## YOUR ASSIGNMENT
Output the data in full. Keep every word exact and exclude the pictures.

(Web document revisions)
========================

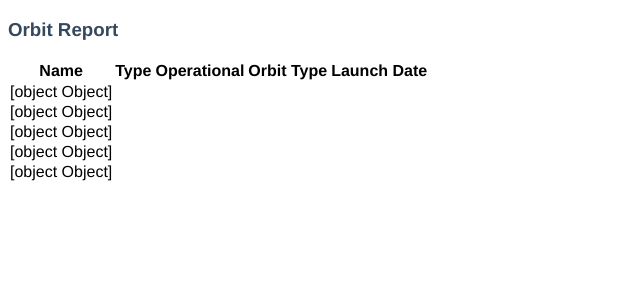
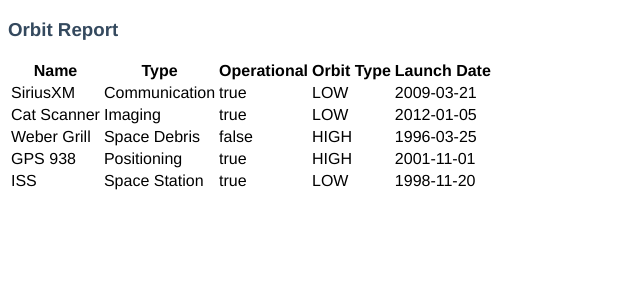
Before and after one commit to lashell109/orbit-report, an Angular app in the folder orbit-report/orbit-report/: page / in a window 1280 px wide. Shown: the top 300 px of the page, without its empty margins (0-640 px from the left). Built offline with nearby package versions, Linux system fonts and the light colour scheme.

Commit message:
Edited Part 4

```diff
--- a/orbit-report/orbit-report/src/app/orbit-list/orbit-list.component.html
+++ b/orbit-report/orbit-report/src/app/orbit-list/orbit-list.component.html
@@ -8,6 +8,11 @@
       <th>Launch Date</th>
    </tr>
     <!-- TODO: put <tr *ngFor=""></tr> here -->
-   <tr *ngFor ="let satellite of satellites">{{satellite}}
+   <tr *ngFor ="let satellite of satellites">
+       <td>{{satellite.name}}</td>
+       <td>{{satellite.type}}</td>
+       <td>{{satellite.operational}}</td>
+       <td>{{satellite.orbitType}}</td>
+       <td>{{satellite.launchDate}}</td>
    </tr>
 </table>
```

========================

## RESPONSE FOR THIS EXERCISE
Before and after one commit to lashell109/orbit-report, an Angular app in the folder orbit-report/orbit-report/: page / in a window 1280 px wide. Shown: the top 300 px of the page, without its empty margins (0-640 px from the left). Built offline with nearby package versions, Linux system fonts and the light colour scheme.

Commit message:
Edited Part 4

```diff
--- a/orbit-report/orbit-report/src/app/orbit-list/orbit-list.component.html
+++ b/orbit-report/orbit-report/src/app/orbit-list/orbit-list.component.html
@@ -8,6 +8,11 @@
       <th>Launch Date</th>
    </tr>
     <!-- TODO: put <tr *ngFor=""></tr> here -->
-   <tr *ngFor ="let satellite of satellites">{{satellite}}
+   <tr *ngFor ="let satellite of satellites">
+       <td>{{satellite.name}}</td>
+       <td>{{satellite.type}}</td>
+       <td>{{satellite.operational}}</td>
+       <td>{{satellite.orbitType}}</td>
+       <td>{{satellite.launchDate}}</td>
    </tr>
 </table>
```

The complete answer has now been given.